## WHAT IS NEEDED
Pictures stay out, but every line of the data is copied exactly.

[Records contained in a dataset]
== Segment start ==

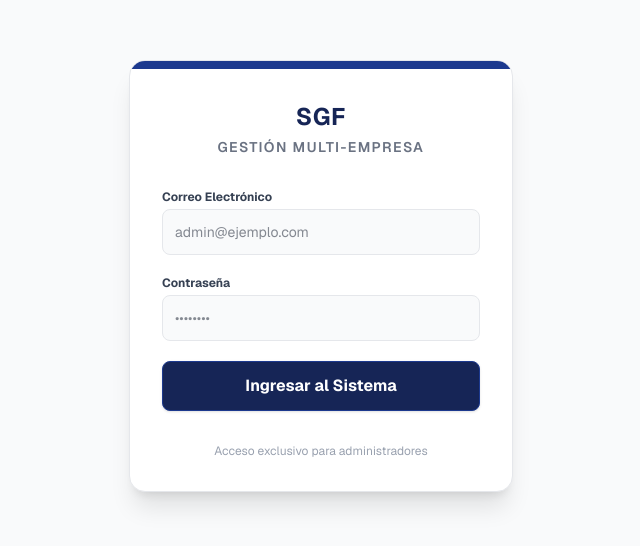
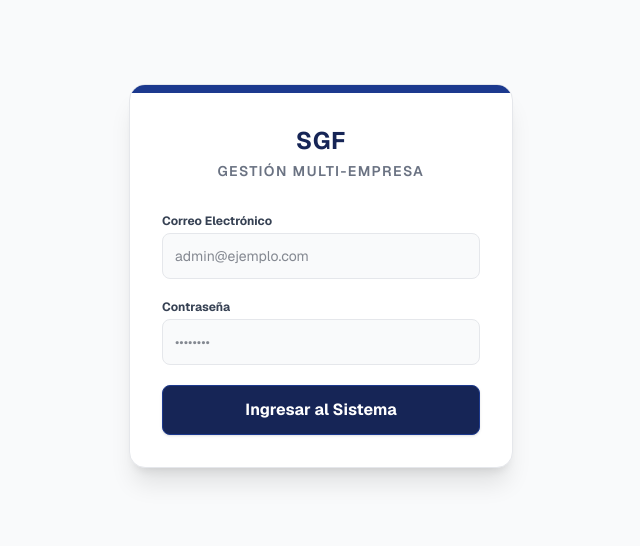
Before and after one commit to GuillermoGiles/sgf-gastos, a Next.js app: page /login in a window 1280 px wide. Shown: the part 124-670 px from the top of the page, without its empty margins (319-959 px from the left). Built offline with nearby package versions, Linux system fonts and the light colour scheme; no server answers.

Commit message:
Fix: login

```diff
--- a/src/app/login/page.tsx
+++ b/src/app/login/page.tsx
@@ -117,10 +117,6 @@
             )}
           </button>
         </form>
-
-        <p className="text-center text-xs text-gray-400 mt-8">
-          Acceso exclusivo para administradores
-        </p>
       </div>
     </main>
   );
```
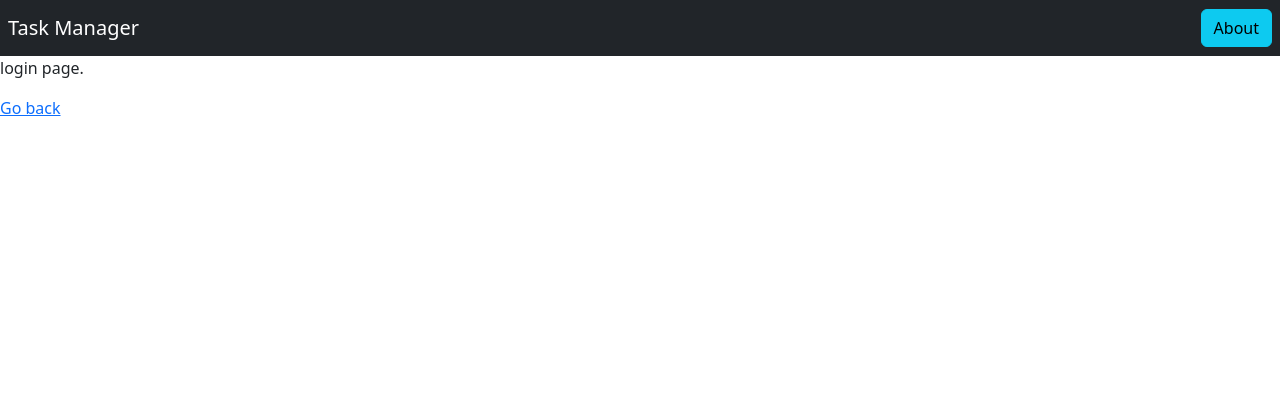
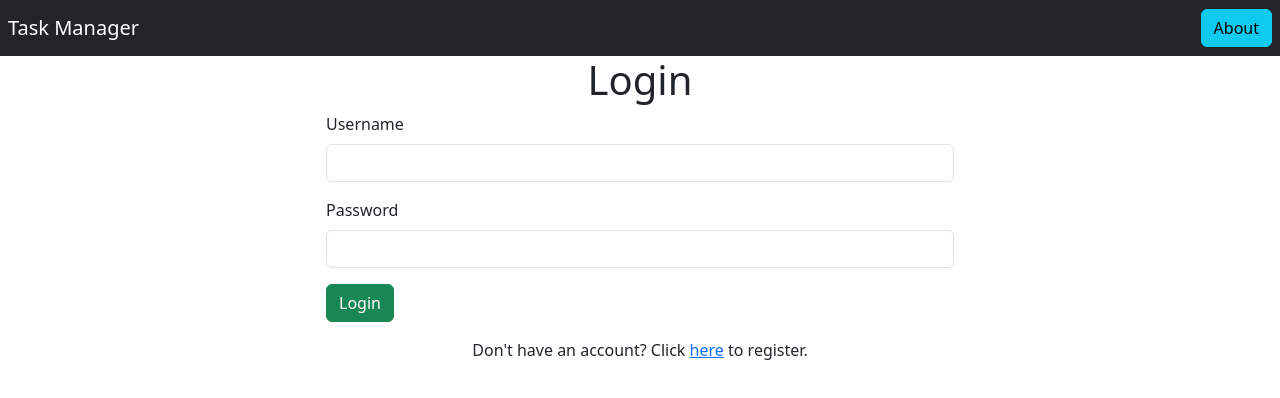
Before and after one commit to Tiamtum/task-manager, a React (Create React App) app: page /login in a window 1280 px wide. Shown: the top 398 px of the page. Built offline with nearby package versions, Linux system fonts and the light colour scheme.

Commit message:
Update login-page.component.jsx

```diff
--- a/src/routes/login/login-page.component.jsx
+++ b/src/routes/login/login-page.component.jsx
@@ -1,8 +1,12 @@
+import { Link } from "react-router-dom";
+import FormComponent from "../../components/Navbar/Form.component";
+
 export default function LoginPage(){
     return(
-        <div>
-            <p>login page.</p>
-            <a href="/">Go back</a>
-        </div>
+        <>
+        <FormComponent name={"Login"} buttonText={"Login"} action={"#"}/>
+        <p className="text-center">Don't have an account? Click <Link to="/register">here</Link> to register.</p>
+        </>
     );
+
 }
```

== Segment end ==

## YOUR RESPONSE
Before and after one commit to GuillermoGiles/sgf-gastos, a Next.js app: page /login in a window 1280 px wide. Shown: the part 124-670 px from the top of the page, without its empty margins (319-959 px from the left). Built offline with nearby package versions, Linux system fonts and the light colour scheme; no server answers.

Commit message:
Fix: login

```diff
--- a/src/app/login/page.tsx
+++ b/src/app/login/page.tsx
@@ -117,10 +117,6 @@
             )}
           </button>
         </form>
-
-        <p className="text-center text-xs text-gray-400 mt-8">
-          Acceso exclusivo para administradores
-        </p>
       </div>
     </main>
   );
```
Before and after one commit to Tiamtum/task-manager, a React (Create React App) app: page /login in a window 1280 px wide. Shown: the top 398 px of the page. Built offline with nearby package versions, Linux system fonts and the light colour scheme.

Commit message:
Update login-page.component.jsx

```diff
--- a/src/routes/login/login-page.component.jsx
+++ b/src/routes/login/login-page.component.jsx
@@ -1,8 +1,12 @@
+import { Link } from "react-router-dom";
+import FormComponent from "../../components/Navbar/Form.component";
+
 export default function LoginPage(){
     return(
-        <div>
-            <p>login page.</p>
-            <a href="/">Go back</a>
-        </div>
+        <>
+        <FormComponent name={"Login"} buttonText={"Login"} action={"#"}/>
+        <p className="text-center">Don't have an account? Click <Link to="/register">here</Link> to register.</p>
+        </>
     );
+
 }
```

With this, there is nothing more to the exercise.